**PROBLEM TO SOLVE:** The answer is the data repeated in full, with no pictures included.

**RECORDS PROVIDED:**
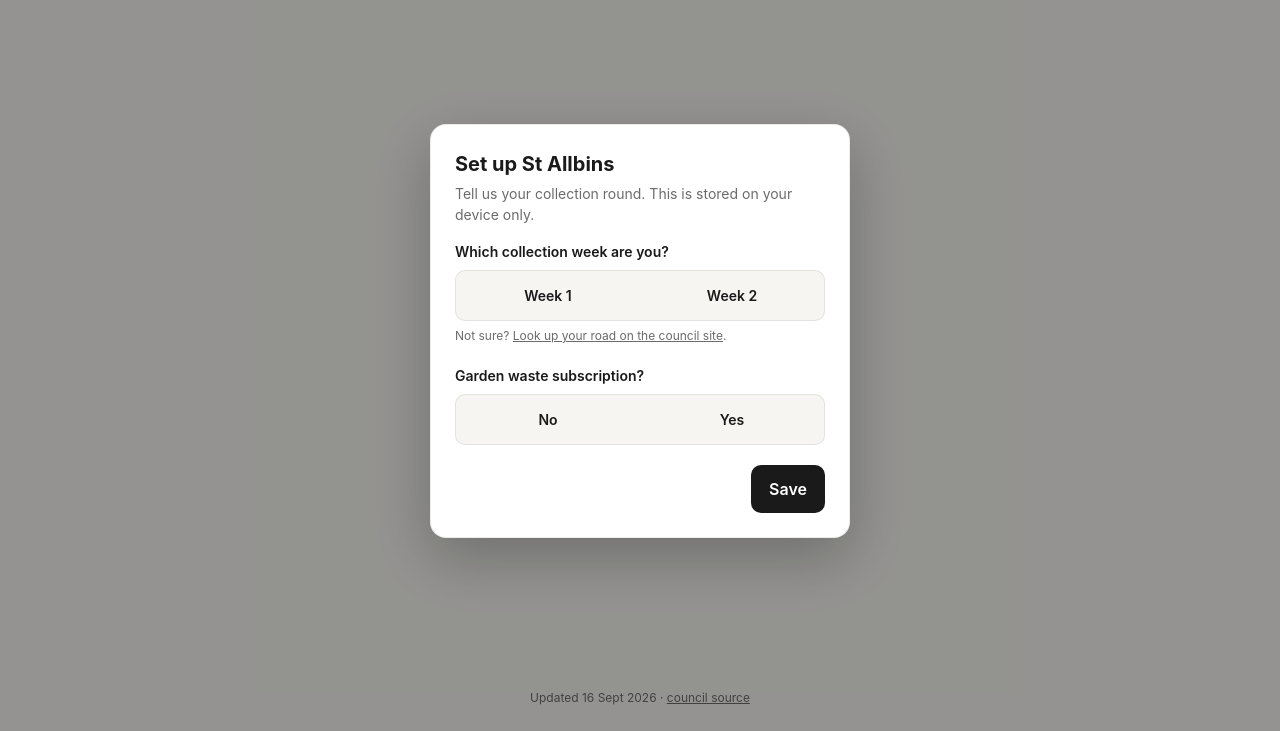
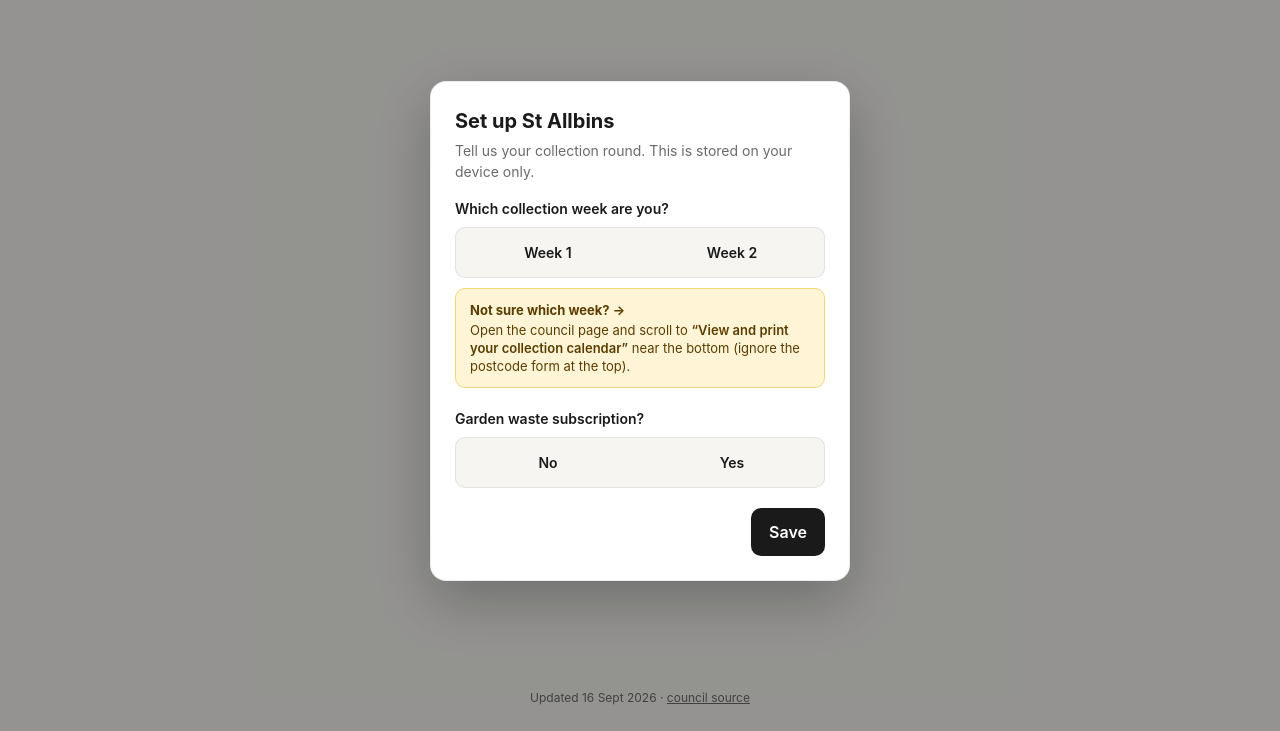
Before and after one commit to EdwardAndress/st-allbins, a website: page index.html in a window 1280 px wide. Shown: the part 69-800 px from the top of the page. Drawn offline with Linux system fonts and the light colour scheme.

Commit message:
Emphasise 'which week am I?' hint with soft accent panel and clearer directions

```diff
--- a/index.html
+++ b/index.html
@@ -17,6 +17,9 @@
     --recycling: #1f1f1f; /* black  */
     --garden: #3a8a3a;    /* green  */
     --accent: #1a1a1a;
+    --hint-bg: #fff5d6;
+    --hint-fg: #5a3d00;
+    --hint-border: #f0d97a;
   }
   @media (prefers-color-scheme: dark) {
     :root {
@@ -26,6 +29,9 @@
       --card: #1c1c1c;
       --border: rgba(255,255,255,0.08);
       --accent: #f2f2f2;
+      --hint-bg: #2a2416;
+      --hint-fg: #f4d98a;
+      --hint-border: #4a3d1c;
     }
   }
   * { box-sizing: border-box; }
@@ -154,8 +160,21 @@
     font-size: 14px;
   }
   .segmented input:checked + label { background: var(--accent); color: var(--card); }
-  .modal .hint { font-size: 12px; color: var(--muted); margin-top: 6px; }
-  .modal .hint a { color: inherit; }
+  .hint-link {
+    display: block;
+    margin-top: 10px;
+    padding: 12px 14px;
+    background: var(--hint-bg);
+    color: var(--hint-fg);
+    border: 1px solid var(--hint-border);
+    border-radius: 10px;
+    text-decoration: none;
+    font-size: 13px;
+    line-height: 1.4;
+  }
+  .hint-link:hover { filter: brightness(0.97); }
+  .hint-link-title { display: block; font-weight: 700; margin-bottom: 2px; }
+  .hint-link-body em { font-style: normal; font-weight: 600; }
   .modal .actions {
     display: flex;
     gap: 8px;
@@ -207,7 +226,10 @@
         <input type="radio" name="week" value="2" id="w2" />
         <label for="w2">Week 2</label>
       </div>
-      <p class="hint">Not sure? <a href="https://www.stalbans.gov.uk/rubbish-collections" target="_blank" rel="noopener">Look up your road on the council site</a>.</p>
+      <a class="hint-link" href="https://www.stalbans.gov.uk/rubbish-collections#calendar" target="_blank" rel="noopener">
+        <span class="hint-link-title">Not sure which week? →</span>
+        <span class="hint-link-body">Open the council page and scroll to <em>“View and print your collection calendar”</em> near the bottom (ignore the postcode form at the top).</span>
+      </a>
     </div>
 
     <div class="field">
```
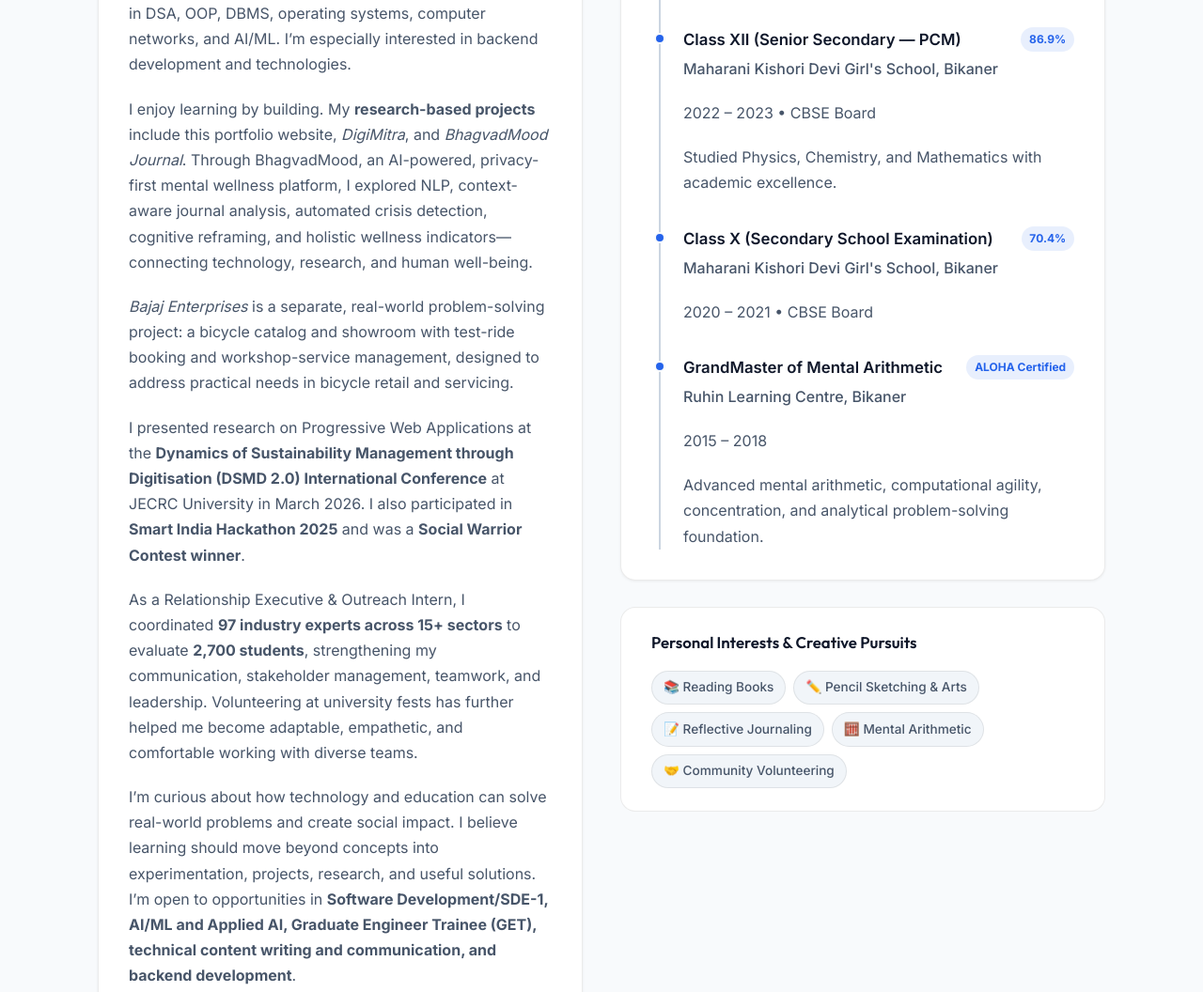
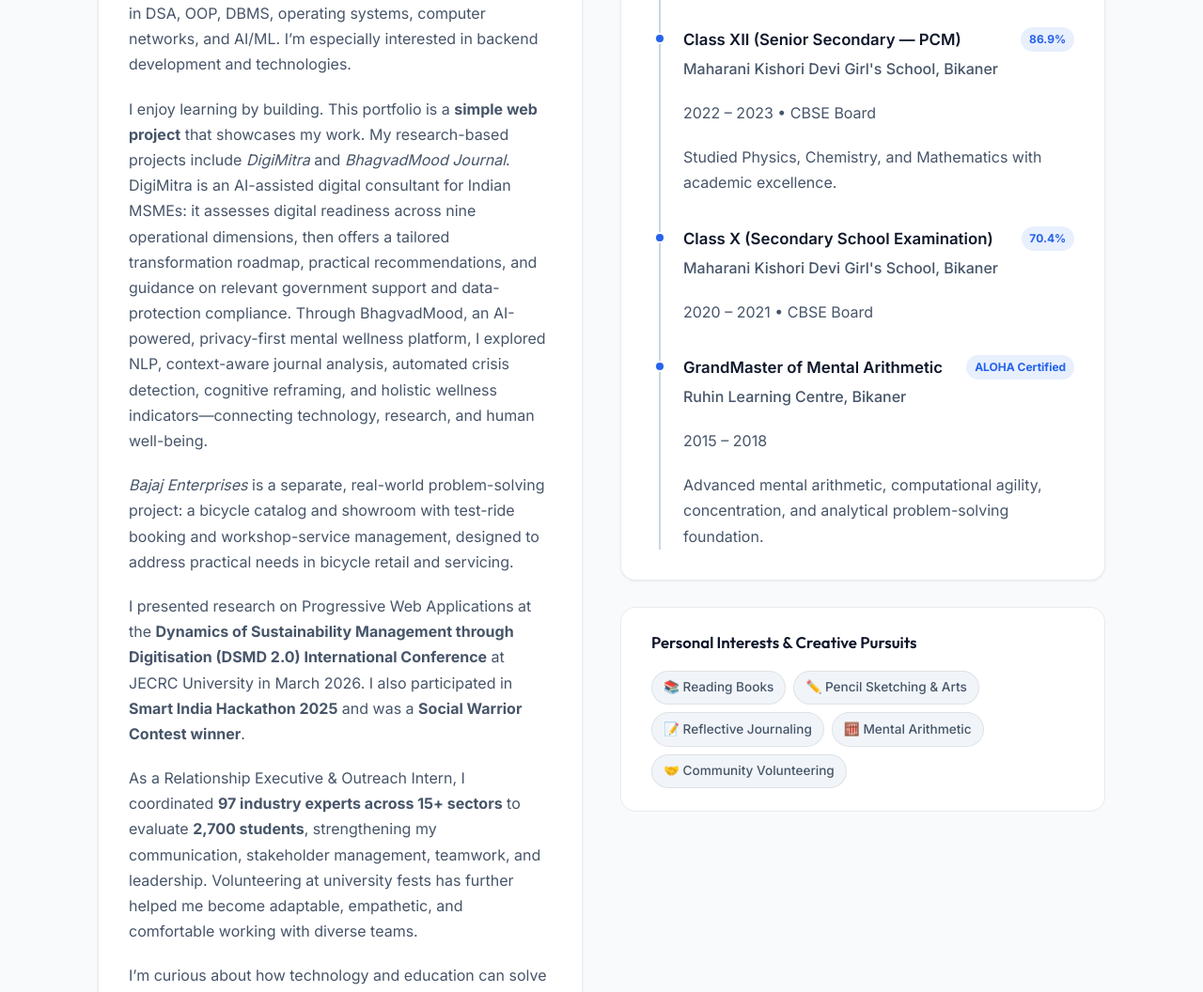
Before and after one commit to ChahatModi18/personal-portfolio, a plain HTML site: page index.html in a window 1280 px wide. Shown: the part 1280-2336 px from the top of the page at 94% size. Drawn offline with Linux system fonts and the light colour scheme.

Commit message:
Add project demo screenshots and clarify portfolio projects
Co-authored-by: Copilot <223556219+Copilot@users.noreply.github.com>

```diff
--- a/index.html
+++ b/index.html
@@ -306,11 +306,14 @@
                 I’m especially interested in backend development and technologies.
               </p>
               <p>
-                I enjoy learning by building. My <strong>research-based projects</strong> include this portfolio
-                website, <em>DigiMitra</em>, and <em>BhagvadMood Journal</em>. Through BhagvadMood, an AI-powered,
-                privacy-first mental wellness platform, I explored NLP, context-aware journal analysis, automated
-                crisis detection, cognitive reframing, and holistic wellness indicators—connecting technology,
-                research, and human well-being.
+                I enjoy learning by building. This portfolio is a <strong>simple web project</strong> that showcases
+                my work. My research-based projects include <em>DigiMitra</em> and <em>BhagvadMood Journal</em>.
+                DigiMitra is an AI-assisted digital consultant for Indian MSMEs: it assesses digital readiness across
+                nine operational dimensions, then offers a tailored transformation roadmap, practical recommendations,
+                and guidance on relevant government support and data-protection compliance. Through BhagvadMood, an
+                AI-powered, privacy-first mental wellness platform, I explored NLP, context-aware journal analysis,
+                automated crisis detection, cognitive reframing, and holistic wellness indicators—connecting
+                technology, research, and human well-being.
               </p>
               <p>
                 <em>Bajaj Enterprises</em> is a separate, real-world problem-solving project: a bicycle catalog and
```
Also changed, not shown: images/README.txt (added), images/project1.png (added), images/project2.png (added), images/project3.png (added).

**ANSWER TO THIS PROBLEM:**
Before and after one commit to EdwardAndress/st-allbins, a website: page index.html in a window 1280 px wide. Shown: the part 69-800 px from the top of the page. Drawn offline with Linux system fonts and the light colour scheme.

Commit message:
Emphasise 'which week am I?' hint with soft accent panel and clearer directions

```diff
--- a/index.html
+++ b/index.html
@@ -17,6 +17,9 @@
     --recycling: #1f1f1f; /* black  */
     --garden: #3a8a3a;    /* green  */
     --accent: #1a1a1a;
+    --hint-bg: #fff5d6;
+    --hint-fg: #5a3d00;
+    --hint-border: #f0d97a;
   }
   @media (prefers-color-scheme: dark) {
     :root {
@@ -26,6 +29,9 @@
       --card: #1c1c1c;
       --border: rgba(255,255,255,0.08);
       --accent: #f2f2f2;
+      --hint-bg: #2a2416;
+      --hint-fg: #f4d98a;
+      --hint-border: #4a3d1c;
     }
   }
   * { box-sizing: border-box; }
@@ -154,8 +160,21 @@
     font-size: 14px;
   }
   .segmented input:checked + label { background: var(--accent); color: var(--card); }
-  .modal .hint { font-size: 12px; color: var(--muted); margin-top: 6px; }
-  .modal .hint a { color: inherit; }
+  .hint-link {
+    display: block;
+    margin-top: 10px;
+    padding: 12px 14px;
+    background: var(--hint-bg);
+    color: var(--hint-fg);
+    border: 1px solid var(--hint-border);
+    border-radius: 10px;
+    text-decoration: none;
+    font-size: 13px;
+    line-height: 1.4;
+  }
+  .hint-link:hover { filter: brightness(0.97); }
+  .hint-link-title { display: block; font-weight: 700; margin-bottom: 2px; }
+  .hint-link-body em { font-style: normal; font-weight: 600; }
   .modal .actions {
     display: flex;
     gap: 8px;
@@ -207,7 +226,10 @@
         <input type="radio" name="week" value="2" id="w2" />
         <label for="w2">Week 2</label>
       </div>
-      <p class="hint">Not sure? <a href="https://www.stalbans.gov.uk/rubbish-collections" target="_blank" rel="noopener">Look up your road on the council site</a>.</p>
+      <a class="hint-link" href="https://www.stalbans.gov.uk/rubbish-collections#calendar" target="_blank" rel="noopener">
+        <span class="hint-link-title">Not sure which week? →</span>
+        <span class="hint-link-body">Open the council page and scroll to <em>“View and print your collection calendar”</em> near the bottom (ignore the postcode form at the top).</span>
+      </a>
     </div>
 
     <div class="field">
```
Before and after one commit to ChahatModi18/personal-portfolio, a plain HTML site: page index.html in a window 1280 px wide. Shown: the part 1280-2336 px from the top of the page at 94% size. Drawn offline with Linux system fonts and the light colour scheme.

Commit message:
Add project demo screenshots and clarify portfolio projects
Co-authored-by: Copilot <223556219+Copilot@users.noreply.github.com>

```diff
--- a/index.html
+++ b/index.html
@@ -306,11 +306,14 @@
                 I’m especially interested in backend development and technologies.
               </p>
               <p>
-                I enjoy learning by building. My <strong>research-based projects</strong> include this portfolio
-                website, <em>DigiMitra</em>, and <em>BhagvadMood Journal</em>. Through BhagvadMood, an AI-powered,
-                privacy-first mental wellness platform, I explored NLP, context-aware journal analysis, automated
-                crisis detection, cognitive reframing, and holistic wellness indicators—connecting technology,
-                research, and human well-being.
+                I enjoy learning by building. This portfolio is a <strong>simple web project</strong> that showcases
+                my work. My research-based projects include <em>DigiMitra</em> and <em>BhagvadMood Journal</em>.
+                DigiMitra is an AI-assisted digital consultant for Indian MSMEs: it assesses digital readiness across
+                nine operational dimensions, then offers a tailored transformation roadmap, practical recommendations,
+                and guidance on relevant government support and data-protection compliance. Through BhagvadMood, an
+                AI-powered, privacy-first mental wellness platform, I explored NLP, context-aware journal analysis,
+                automated crisis detection, cognitive reframing, and holistic wellness indicators—connecting
+                technology, research, and human well-being.
               </p>
               <p>
                 <em>Bajaj Enterprises</em> is a separate, real-world problem-solving project: a bicycle catalog and
```
Also changed, not shown: images/README.txt (added), images/project1.png (added), images/project2.png (added), images/project3.png (added).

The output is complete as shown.